I'd like the data beneath this line reproduced exactly, without any of its images.

Material for this exercise Start Marker

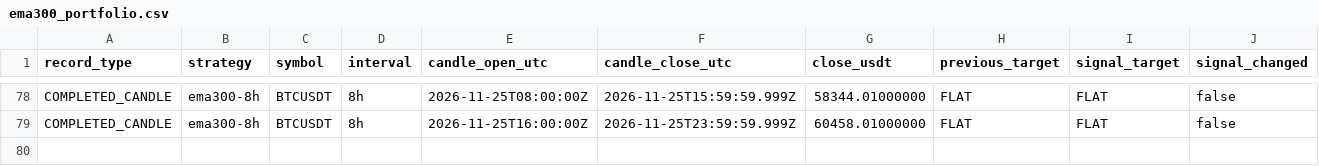
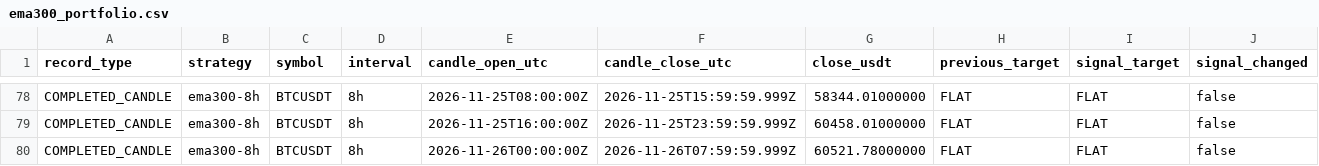
Before and after one commit to nkfai1982-oss/btc, a CSV file: tools/binance-ema300-monitor/ema300_portfolio.csv, drawn as a sheet; only a part is shown, gaps mark what is left out; rows hold the shown columns only; the diff names each change by its address in the sheet, - before the commit and + after, or states it on an @@ line.

```diff
--- a/tools/binance-ema300-monitor/ema300_portfolio.csv
+++ b/tools/binance-ema300-monitor/ema300_portfolio.csv
+row 80: COMPLETED_CANDLE | ema300-8h | BTCUSDT | 8h | 2026-11-26T00:00:00Z | 2026-11-26T07:59:59.999Z | 60521.78000000 | FLAT | FLAT | false
```
Also changed, not shown: tools/binance-ema300-monitor/donchian_20_10_portfolio.csv.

Material for this exercise End Marker

- **Task solution**:
Before and after one commit to nkfai1982-oss/btc, a CSV file: tools/binance-ema300-monitor/ema300_portfolio.csv, drawn as a sheet; only a part is shown, gaps mark what is left out; rows hold the shown columns only; the diff names each change by its address in the sheet, - before the commit and + after, or states it on an @@ line.

```diff
--- a/tools/binance-ema300-monitor/ema300_portfolio.csv
+++ b/tools/binance-ema300-monitor/ema300_portfolio.csv
+row 80: COMPLETED_CANDLE | ema300-8h | BTCUSDT | 8h | 2026-11-26T00:00:00Z | 2026-11-26T07:59:59.999Z | 60521.78000000 | FLAT | FLAT | false
```
Also changed, not shown: tools/binance-ema300-monitor/donchian_20_10_portfolio.csv.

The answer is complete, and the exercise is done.